In those moments, I don’t want to own what I’m feeling and how I’m reacting to it. Instead, I’m trying to drop my responsibility into another’s backyard. To put it on them.

I’m not making space for my stuff, and I’m attempting to alleviate this by leaving it for someone else to take care of. I’m pretending to not be attached to what I’m feeling.

I am emotionally littering. And in doing so—in not being responsible to how I feel—I’m giving away my power to feel differently. What a waste.

photo credit: Steven Pisano

Hello! I’m Tara, a wizard of less obvious things. I love hearing from you, so please feel free to connect with me.

I deeply appreciate your support of my work—through allowing it to grow in your imagination, through sharing it with others, and through your financial support.

Getting to Know Your Garbage

Garbage

Here’s a bit of my garbage… I have a tendency to attach to other people’s garbage.

I magnetize to the parts of people that they have decided have no value and have thrown away.

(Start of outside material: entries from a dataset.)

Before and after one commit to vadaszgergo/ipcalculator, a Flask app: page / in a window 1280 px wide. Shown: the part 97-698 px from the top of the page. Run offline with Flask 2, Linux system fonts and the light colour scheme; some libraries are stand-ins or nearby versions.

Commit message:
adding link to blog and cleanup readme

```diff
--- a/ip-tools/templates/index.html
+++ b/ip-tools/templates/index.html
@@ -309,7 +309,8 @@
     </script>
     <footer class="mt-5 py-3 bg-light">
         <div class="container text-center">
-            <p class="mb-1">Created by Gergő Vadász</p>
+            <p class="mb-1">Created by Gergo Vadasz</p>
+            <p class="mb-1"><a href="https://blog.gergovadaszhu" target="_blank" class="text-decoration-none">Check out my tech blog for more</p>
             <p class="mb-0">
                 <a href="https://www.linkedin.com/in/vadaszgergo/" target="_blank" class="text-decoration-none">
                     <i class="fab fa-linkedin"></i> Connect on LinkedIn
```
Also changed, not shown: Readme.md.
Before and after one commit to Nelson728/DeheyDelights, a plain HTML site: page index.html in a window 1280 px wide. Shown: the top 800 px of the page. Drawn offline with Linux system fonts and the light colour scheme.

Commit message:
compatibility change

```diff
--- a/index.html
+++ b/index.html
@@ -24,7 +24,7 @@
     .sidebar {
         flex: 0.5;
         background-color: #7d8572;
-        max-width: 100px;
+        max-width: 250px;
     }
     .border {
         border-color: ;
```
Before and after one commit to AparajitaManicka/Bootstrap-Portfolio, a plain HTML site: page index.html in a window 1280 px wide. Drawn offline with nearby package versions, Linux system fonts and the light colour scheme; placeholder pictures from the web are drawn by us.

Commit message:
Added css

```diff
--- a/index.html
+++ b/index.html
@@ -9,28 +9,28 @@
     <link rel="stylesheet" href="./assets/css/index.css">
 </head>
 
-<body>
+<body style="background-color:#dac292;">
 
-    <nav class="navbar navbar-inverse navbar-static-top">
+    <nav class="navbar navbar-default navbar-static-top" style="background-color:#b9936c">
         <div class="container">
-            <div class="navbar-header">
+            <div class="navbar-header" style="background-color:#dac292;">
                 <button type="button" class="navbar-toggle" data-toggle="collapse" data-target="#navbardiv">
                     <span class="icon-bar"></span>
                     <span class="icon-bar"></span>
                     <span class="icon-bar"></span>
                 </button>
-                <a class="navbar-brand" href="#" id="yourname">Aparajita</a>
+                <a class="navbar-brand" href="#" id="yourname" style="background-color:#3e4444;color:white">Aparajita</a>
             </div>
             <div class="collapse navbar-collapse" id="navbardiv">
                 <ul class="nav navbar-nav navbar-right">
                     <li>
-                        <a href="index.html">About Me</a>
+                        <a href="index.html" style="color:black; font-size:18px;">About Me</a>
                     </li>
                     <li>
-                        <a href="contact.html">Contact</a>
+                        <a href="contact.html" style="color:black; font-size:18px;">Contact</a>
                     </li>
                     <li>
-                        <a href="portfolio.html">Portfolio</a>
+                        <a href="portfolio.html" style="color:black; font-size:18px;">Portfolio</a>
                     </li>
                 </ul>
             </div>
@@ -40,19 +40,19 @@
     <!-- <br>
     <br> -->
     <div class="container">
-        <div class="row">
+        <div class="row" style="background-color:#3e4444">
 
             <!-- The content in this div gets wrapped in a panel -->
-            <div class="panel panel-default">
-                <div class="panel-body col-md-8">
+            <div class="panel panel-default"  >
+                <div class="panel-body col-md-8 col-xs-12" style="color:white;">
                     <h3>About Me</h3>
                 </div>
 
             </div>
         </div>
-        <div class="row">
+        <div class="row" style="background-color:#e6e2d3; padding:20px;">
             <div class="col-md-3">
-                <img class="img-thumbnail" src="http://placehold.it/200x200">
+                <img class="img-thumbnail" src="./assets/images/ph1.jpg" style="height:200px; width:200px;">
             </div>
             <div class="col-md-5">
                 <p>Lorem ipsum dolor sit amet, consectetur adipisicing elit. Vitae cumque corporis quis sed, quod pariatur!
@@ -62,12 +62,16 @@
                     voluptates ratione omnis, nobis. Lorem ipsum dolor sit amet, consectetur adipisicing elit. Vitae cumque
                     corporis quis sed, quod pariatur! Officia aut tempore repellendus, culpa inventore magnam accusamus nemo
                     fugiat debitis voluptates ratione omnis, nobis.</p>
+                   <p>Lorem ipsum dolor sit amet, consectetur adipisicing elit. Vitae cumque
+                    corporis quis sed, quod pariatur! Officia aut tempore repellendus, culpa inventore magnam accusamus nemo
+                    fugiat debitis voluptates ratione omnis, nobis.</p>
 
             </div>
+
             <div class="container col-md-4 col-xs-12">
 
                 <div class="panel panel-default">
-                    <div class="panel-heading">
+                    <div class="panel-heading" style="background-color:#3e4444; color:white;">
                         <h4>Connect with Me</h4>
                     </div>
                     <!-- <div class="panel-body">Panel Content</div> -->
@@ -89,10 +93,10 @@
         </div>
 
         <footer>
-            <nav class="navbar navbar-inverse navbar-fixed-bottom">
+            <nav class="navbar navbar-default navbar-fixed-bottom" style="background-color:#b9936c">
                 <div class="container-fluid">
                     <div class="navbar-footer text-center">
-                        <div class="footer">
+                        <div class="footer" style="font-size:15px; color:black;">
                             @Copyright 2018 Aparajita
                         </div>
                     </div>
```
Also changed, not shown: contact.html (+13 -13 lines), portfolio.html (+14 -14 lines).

I can’t stand how their not responsible to these parts, and I determine someone needs to be.

And now their garbage has become mine. I’ve attached to it.

Except, I have my own garbage to manage. So, why do I think I have room to take on theirs? Being responsible to theirs, I can’t fully be responsible to mine.

I need the emotional space.

Other times with garbage, I like to think other people are responsible for the garbage in my life. I like to think I’m a victim of their littering and ignorance, their garbage creations.

When I’m not being responsible to the garbage in my life, when I’m blaming it on others, this action holds me back from being the complete person I am.

Taking responsibility for both the things I’ve made and the things I’ve wasted—my creations and my garbage—I change myself, and the world around me.

In owning my complete experience, I am free to be whole in my tragedy and in my joy. I can now acknowledge both my waste and my creations without shame.

In creating space for own my handiwork, both its darkness and light, I create space for others to own theirs. Magically, my garbage problem disappears.

photo credit: habeebee

Hello! I’m Tara, a wizard of less obvious things. I love hearing from you, so please feel free to connect with me.

I deeply appreciate your support of my work—through allowing it to grow in your imagination, through sharing it with others, and through your financial support.